How land animals developed digits (fingers and toes) as they evolved out of water has long been a mystery.
However, new research carried out at the Natural History Museum in London has for the first time made a link between the development of digits in land animals and the development of fins in fish.
Palaeontologist Dr Zerina Johanson has linked the development of small fin bones, known as ~radials , in the Australian lungfish, Neoceratodus forsteri, with the development of digits in land animals.
The link is a gene called Hoxd13, which had previously been strongly linked with the development of digits in land animals. It was identified as distinctively acting only on the digits, and not on the rest of the arm, however no evolutionary link was made.
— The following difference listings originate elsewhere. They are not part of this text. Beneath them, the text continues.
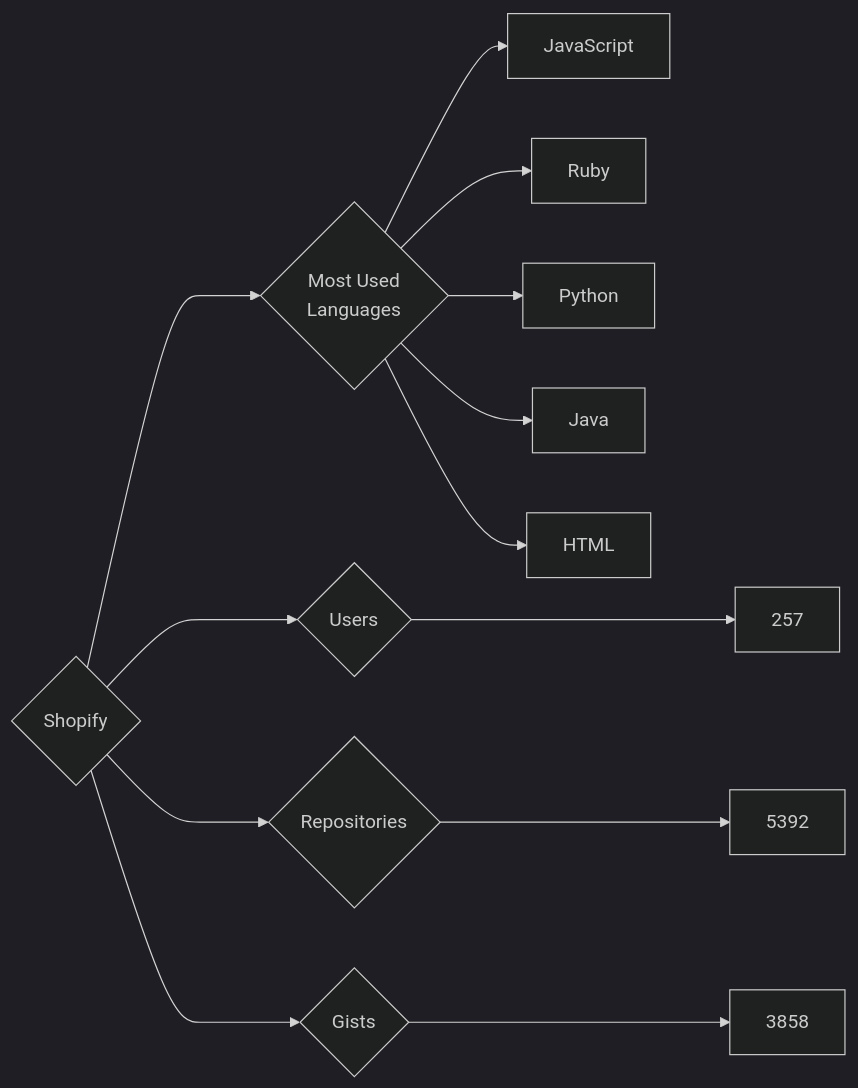
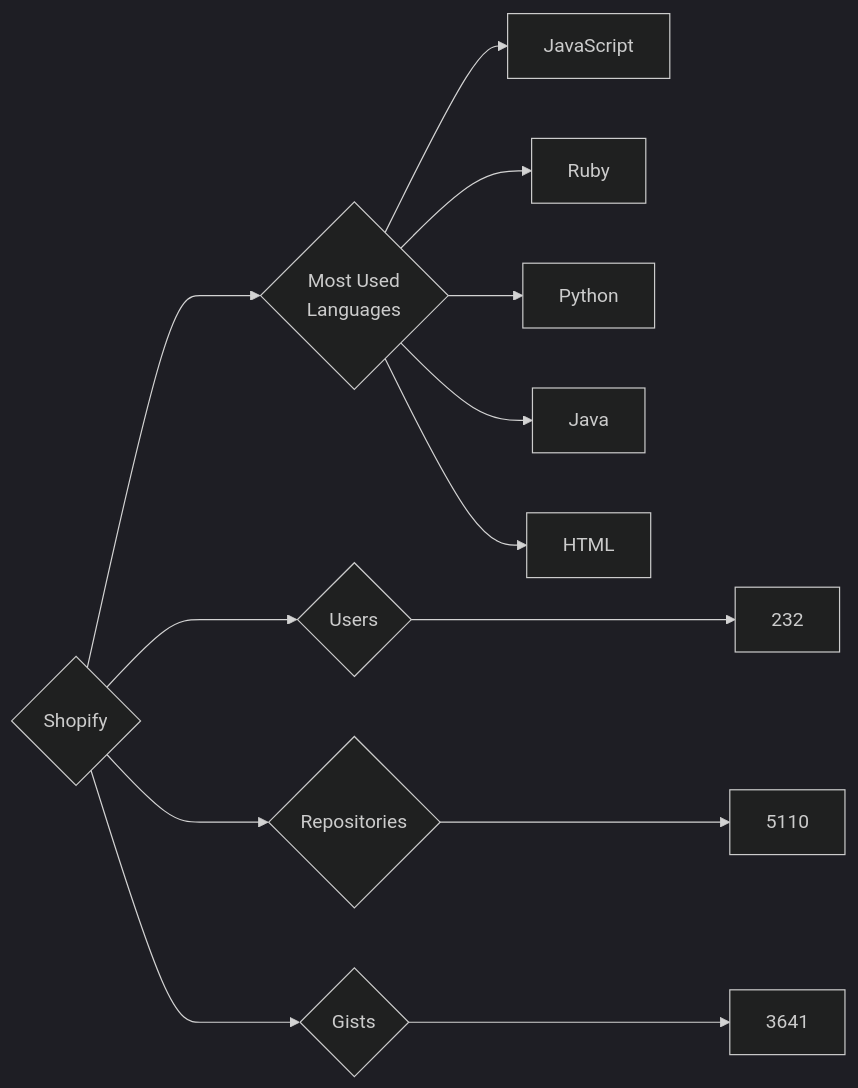
The diagram in targets/Shopify/README.md (trickest/insiders), drawn with Mermaid (dark theme) before and after one commit. The commit also changed 851 other files, not shown here.

````diff
--- a/targets/Shopify/README.md
+++ b/targets/Shopify/README.md
@@ -3,13 +3,13 @@
 ```mermaid
 graph LR
 COMPANY_NAME{Shopify}
-COMPANY_NAME ---> U{Users} ---> UN[257]
-COMPANY_NAME ---> R{Repositories} ---> RN[5392]
-COMPANY_NAME ---> G{Gists} ---> GN[3858]
+COMPANY_NAME ---> U{Users} ---> UN[232]
+COMPANY_NAME ---> R{Repositories} ---> RN[5110]
+COMPANY_NAME ---> G{Gists} ---> GN[3641]
 COMPANY_NAME ---> ML{Most Used<br>Languages}
 ML --> JavaScript[JavaScript]
 ML --> Ruby[Ruby]
 ML --> Python[Python]
 ML --> Java[Java]
 ML --> HTML[HTML]
 ```
````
Johanson has now found that the gene works in an identical way in the lungfish, and codes only for the radials, and not the rest of the fin.
The research suggests that it is from radials similar to those found on the fins of the Australian lungfish that our fingers and toes first began to evolve. This means that what had appeared to be a dramatic difference between fish and land animals can now be seen in more gradual evolutionary steps.
Where our fingers came from has been one of the biggest mysteries surrounding the move of our evolutionary ancestors from sea to land, said Johanson.
Small fin bones are found in all the fossilised lobe-fins that fall in the evolutionary journey between lungfish and land animals, suggesting that digits evolved gradually. Hands aren't as uniquely evolved as we thought.